> _Task to carry out_: Return every line below in which "课程班级竞赛中取得第二名" appears.

Stored entries:
----------------

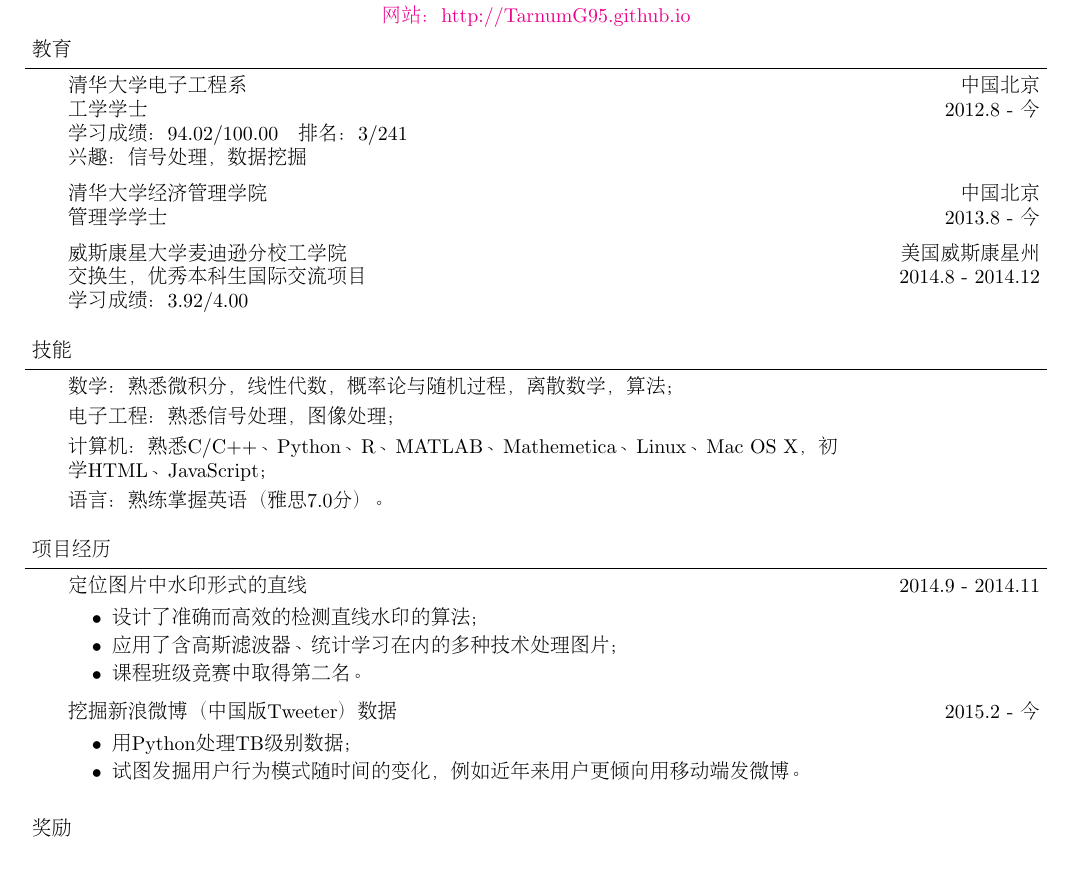
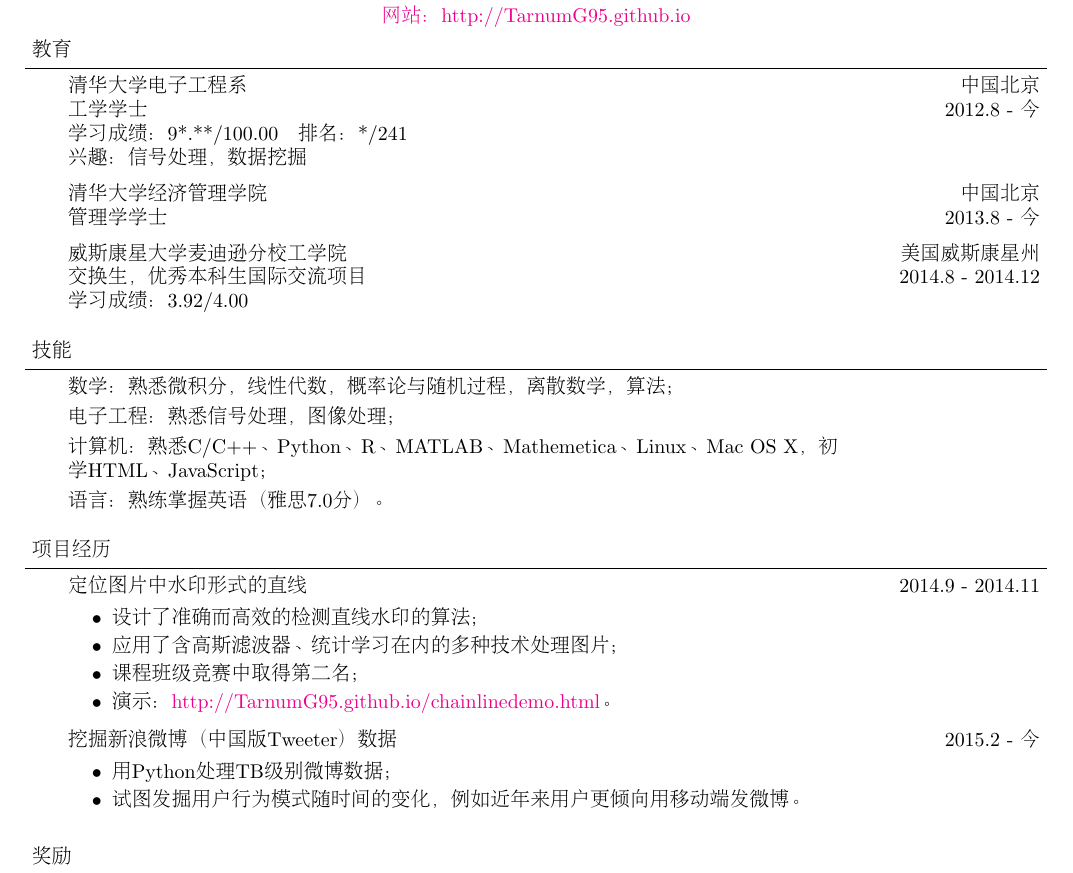
Before and after one commit to tianyigeng/cv, a LaTeX CV (cv-CN.tex): part of the page, cut so that both start at the same text. Compiled offline with pdfLaTeX.

Commit message:
demo added

```diff
--- a/cv-CN.tex
+++ b/cv-CN.tex
@@ -114,7 +114,7 @@
 % -----
 	清华大学 电子工程系 \hfill 中国北京 \\
 工学学士 \hfill 2012.8 - 今 \\
-学习成绩：94.02/100.00\ \ \ 排名：3/241\\
+学习成绩：9*.**/100.00\ \ \ 排名：*/241\\
 兴趣：信号处理，数据挖掘 \\
 \vspace{6pt}
 
@@ -169,14 +169,15 @@
 	\itemsep 0pt
 	\item 设计了准确而高效的检测直线水印的算法；
 	\item 应用了含高斯滤波器、统计学习在内的多种技术处理图片；
-	\item 课程班级竞赛中取得第二名。
+	\item 课程班级竞赛中取得第二名；
+	\item 演示：\href{http://TarnumG95.github.io/chainlinedemo.html}{http://TarnumG95.github.io/chainlinedemo.html}。
 	\end{itemize}
 	\smallskip
 % -----
 	挖掘新浪微博（中国版Tweeter）数据 \hfill 2015.2 - 今
 	\begin{itemize}
 	\itemsep 0pt
-	\item 用Python处理TB级别数据；
+	\item 用Python处理TB级别微博数据；
 	\item  试图发掘用户行为模式随时间的变化，例如近年来用户更倾向用移动端发微博。
 	\end{itemize}
 	\smallskip
```
Also changed, not shown: cv-EN.tex (+1 -0 lines).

----------------

> _Result of the task_:
-	\item 课程班级竞赛中取得第二名。
+	\item 课程班级竞赛中取得第二名；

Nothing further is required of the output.